--- RECORDS TO USE Enclosed Below ---

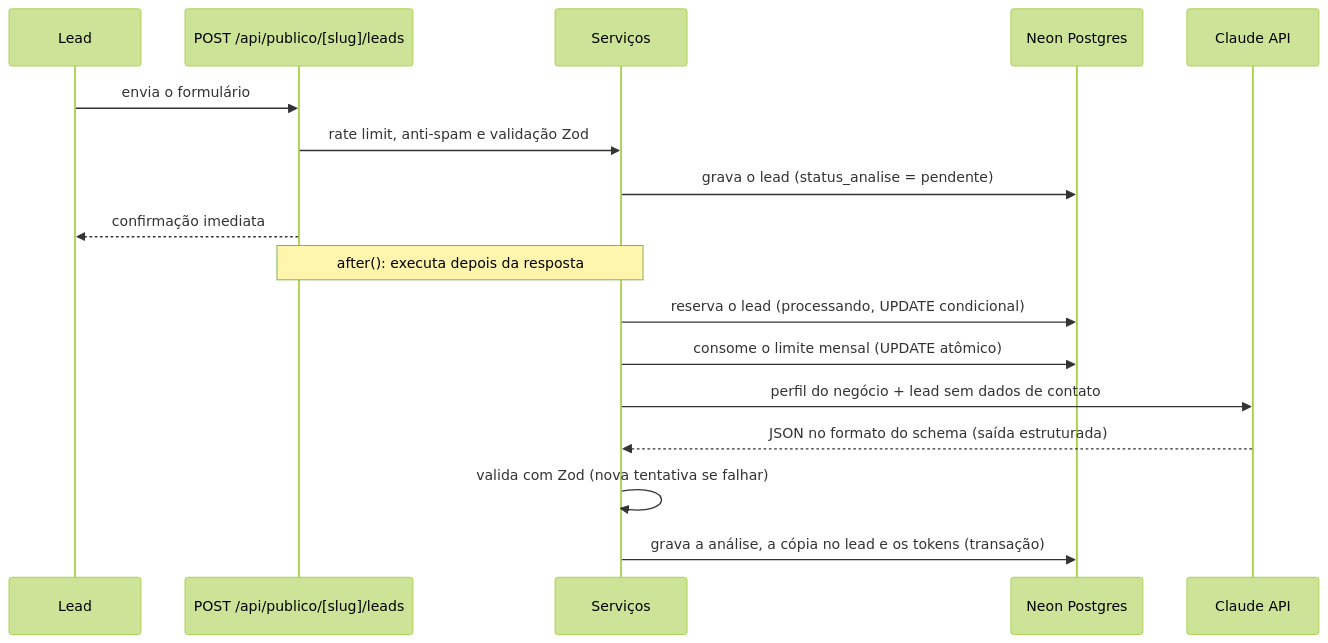
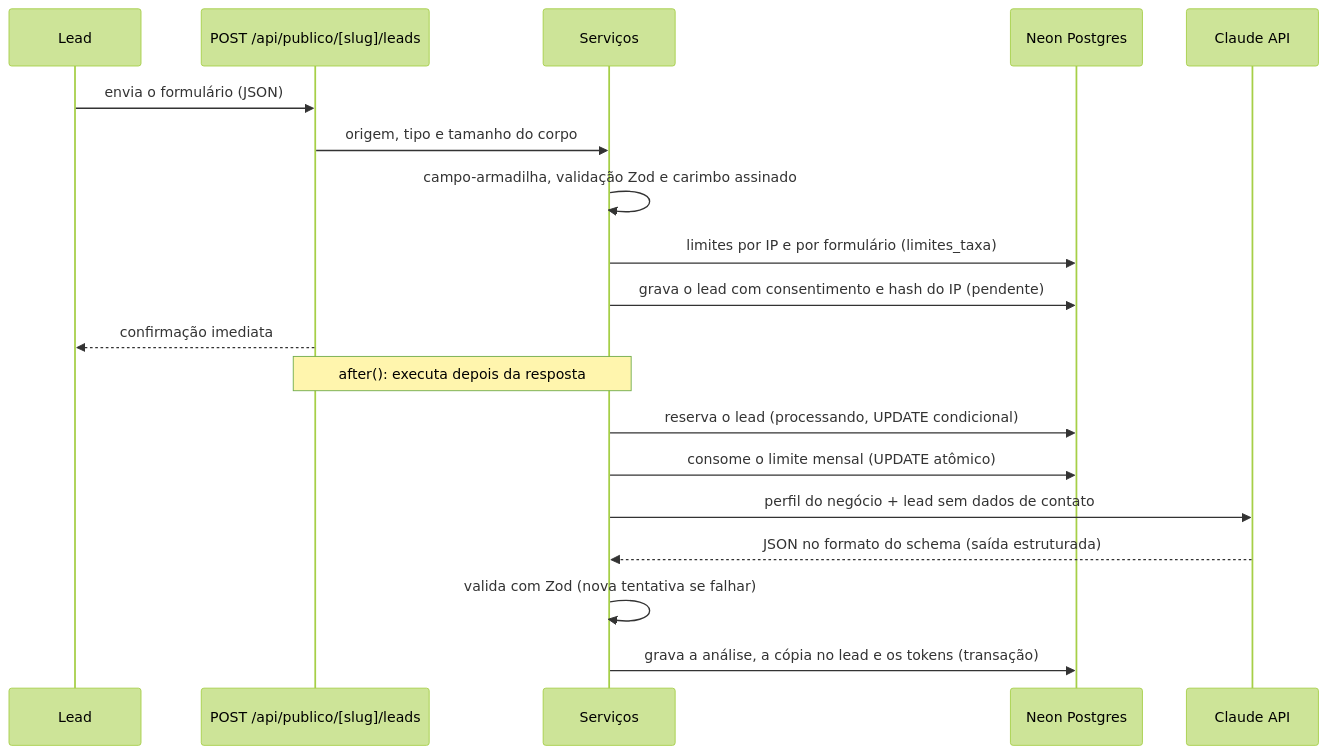
The second of 3 diagrams in docs/arquitetura.md (FernandoRCoelho5/leadscore-ia), drawn with Mermaid (forest theme) before and after one commit. The commit also changed other lines of this file and 1 other file, not shown here.

Commit message:
docs: registra D-028 (captação pública, anti-spam e iframe)

````diff
--- a/docs/arquitetura.md
+++ b/docs/arquitetura.md
@@ -258,19 +259,21 @@
 ```mermaid
 sequenceDiagram
   participant L as Lead
   participant API as POST /api/publico/[slug]/leads
   participant S as Serviços
   participant DB as Neon Postgres
   participant IA as Claude API
-  L->>API: envia o formulário
-  API->>S: rate limit, anti-spam e validação Zod
-  S->>DB: grava o lead (status_analise = pendente)
+  L->>API: envia o formulário (JSON)
+  API->>S: origem, tipo e tamanho do corpo
+  S->>S: campo-armadilha, validação Zod e carimbo assinado
+  S->>DB: limites por IP e por formulário (limites_taxa)
+  S->>DB: grava o lead com consentimento e hash do IP (pendente)
   API-->>L: confirmação imediata
   Note over API,S: after(): executa depois da resposta
   S->>DB: reserva o lead (processando, UPDATE condicional)
   S->>DB: consome o limite mensal (UPDATE atômico)
   S->>IA: perfil do negócio + lead sem dados de contato
   IA-->>S: JSON no formato do schema (saída estruturada)
   S->>S: valida com Zod (nova tentativa se falhar)
   S->>DB: grava a análise, a cópia no lead e os tokens (transação)
 ```
````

--- End of Enclosed RECORDS TO USE ---

Return the line where "IA-->>S: JSON no" appears, then every line after it to the end of the listing, all exactly as written.

   IA-->>S: JSON no formato do schema (saída estruturada)
   S->>S: valida com Zod (nova tentativa se falhar)
   S->>DB: grava a análise, a cópia no lead e os tokens (transação)
 ```
````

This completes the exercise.